> [EXERCISE DETAILS]:
Go over the records and copy every line with the string "span".

RECORDED DATA Start Marker

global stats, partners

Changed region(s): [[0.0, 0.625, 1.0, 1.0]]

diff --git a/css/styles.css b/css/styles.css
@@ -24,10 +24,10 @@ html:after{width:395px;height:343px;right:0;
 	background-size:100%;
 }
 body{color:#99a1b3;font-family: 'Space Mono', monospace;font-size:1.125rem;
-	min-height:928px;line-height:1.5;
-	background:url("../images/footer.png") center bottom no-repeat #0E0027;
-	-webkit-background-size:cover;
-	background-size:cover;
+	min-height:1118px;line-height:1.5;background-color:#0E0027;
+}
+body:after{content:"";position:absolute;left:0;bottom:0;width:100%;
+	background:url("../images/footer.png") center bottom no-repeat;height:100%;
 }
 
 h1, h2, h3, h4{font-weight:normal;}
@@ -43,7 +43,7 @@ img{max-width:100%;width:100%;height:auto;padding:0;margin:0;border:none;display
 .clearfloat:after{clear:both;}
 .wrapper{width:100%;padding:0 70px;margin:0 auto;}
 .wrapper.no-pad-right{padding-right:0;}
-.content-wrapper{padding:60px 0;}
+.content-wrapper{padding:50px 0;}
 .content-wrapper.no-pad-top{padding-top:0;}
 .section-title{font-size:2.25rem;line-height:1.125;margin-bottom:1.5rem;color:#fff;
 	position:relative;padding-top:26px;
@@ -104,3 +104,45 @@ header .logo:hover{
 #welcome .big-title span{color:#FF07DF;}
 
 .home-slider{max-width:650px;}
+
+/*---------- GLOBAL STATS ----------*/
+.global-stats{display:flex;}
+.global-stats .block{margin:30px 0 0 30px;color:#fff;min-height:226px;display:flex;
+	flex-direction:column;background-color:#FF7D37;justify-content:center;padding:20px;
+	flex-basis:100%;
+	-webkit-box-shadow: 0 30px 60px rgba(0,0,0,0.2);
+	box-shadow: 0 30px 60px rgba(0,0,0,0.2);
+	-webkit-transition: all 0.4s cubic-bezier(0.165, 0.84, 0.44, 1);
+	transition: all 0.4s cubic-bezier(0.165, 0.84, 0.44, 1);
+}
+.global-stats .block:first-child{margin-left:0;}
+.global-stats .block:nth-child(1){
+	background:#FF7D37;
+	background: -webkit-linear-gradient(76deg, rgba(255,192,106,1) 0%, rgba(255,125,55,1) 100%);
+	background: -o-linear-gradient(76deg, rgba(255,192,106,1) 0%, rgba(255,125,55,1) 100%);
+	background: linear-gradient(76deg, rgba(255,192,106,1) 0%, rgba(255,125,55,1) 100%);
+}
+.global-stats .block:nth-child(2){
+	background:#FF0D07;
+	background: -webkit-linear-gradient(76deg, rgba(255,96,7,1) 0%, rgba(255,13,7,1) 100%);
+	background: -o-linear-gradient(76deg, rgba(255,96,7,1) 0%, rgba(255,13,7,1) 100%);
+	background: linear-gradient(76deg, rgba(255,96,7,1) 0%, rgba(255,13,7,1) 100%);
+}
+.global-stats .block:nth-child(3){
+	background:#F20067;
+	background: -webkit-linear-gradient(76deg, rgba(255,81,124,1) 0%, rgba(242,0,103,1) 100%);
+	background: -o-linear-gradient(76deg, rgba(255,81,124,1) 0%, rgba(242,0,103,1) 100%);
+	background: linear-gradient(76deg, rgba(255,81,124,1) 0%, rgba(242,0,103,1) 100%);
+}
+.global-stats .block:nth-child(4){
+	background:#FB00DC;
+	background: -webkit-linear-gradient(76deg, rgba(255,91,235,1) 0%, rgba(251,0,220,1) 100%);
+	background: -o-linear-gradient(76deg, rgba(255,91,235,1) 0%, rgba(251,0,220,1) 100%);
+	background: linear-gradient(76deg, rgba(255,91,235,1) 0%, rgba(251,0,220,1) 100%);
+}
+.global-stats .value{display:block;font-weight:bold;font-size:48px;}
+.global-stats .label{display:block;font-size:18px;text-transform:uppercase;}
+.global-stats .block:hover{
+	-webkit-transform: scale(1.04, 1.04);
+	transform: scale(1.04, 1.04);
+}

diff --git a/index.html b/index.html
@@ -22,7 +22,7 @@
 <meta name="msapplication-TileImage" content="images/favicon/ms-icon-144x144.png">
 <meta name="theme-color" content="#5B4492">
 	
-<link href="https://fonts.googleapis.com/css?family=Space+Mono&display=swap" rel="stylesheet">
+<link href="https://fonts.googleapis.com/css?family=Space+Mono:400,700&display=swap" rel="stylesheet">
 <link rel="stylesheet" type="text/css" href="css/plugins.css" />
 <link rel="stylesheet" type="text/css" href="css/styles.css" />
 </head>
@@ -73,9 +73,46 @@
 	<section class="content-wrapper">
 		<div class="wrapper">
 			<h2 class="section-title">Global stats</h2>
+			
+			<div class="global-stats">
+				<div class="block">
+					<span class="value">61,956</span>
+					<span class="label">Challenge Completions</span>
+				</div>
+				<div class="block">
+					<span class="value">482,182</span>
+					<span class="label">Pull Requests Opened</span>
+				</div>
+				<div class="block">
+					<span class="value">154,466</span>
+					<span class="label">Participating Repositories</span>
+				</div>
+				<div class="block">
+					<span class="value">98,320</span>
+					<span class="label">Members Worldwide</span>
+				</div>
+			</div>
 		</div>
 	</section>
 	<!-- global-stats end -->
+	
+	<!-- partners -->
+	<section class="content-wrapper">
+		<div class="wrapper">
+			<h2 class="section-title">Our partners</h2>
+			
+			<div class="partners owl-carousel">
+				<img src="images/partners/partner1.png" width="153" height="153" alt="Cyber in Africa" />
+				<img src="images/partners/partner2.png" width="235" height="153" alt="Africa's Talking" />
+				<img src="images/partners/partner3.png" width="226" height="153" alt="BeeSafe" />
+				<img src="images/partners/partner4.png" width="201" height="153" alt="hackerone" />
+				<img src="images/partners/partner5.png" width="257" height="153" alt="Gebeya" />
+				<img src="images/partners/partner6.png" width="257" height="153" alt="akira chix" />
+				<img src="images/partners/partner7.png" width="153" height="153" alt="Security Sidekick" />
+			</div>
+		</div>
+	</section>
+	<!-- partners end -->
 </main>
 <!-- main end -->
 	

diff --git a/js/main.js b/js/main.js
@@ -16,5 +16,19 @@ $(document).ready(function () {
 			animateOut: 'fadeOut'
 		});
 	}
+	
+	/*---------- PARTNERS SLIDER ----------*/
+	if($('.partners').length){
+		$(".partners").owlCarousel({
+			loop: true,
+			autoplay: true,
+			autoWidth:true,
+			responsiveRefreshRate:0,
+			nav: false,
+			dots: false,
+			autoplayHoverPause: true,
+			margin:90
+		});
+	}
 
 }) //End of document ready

RECORDED DATA End Marker
RECORDED DATA Start Marker

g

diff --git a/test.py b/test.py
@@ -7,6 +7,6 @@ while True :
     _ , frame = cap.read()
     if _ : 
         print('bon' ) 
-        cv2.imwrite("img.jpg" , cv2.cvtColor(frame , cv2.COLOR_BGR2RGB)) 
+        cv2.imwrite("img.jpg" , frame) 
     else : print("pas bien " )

RECORDED DATA End Marker

> [REPLY TO THE TASK]:
 #welcome .big-title span{color:#FF07DF;}
+					<span class="value">61,956</span>
+					<span class="label">Challenge Completions</span>
+					<span class="value">482,182</span>
+					<span class="label">Pull Requests Opened</span>
+					<span class="value">154,466</span>
+					<span class="label">Participating Repositories</span>
+					<span class="value">98,320</span>
+					<span class="label">Members Worldwide</span>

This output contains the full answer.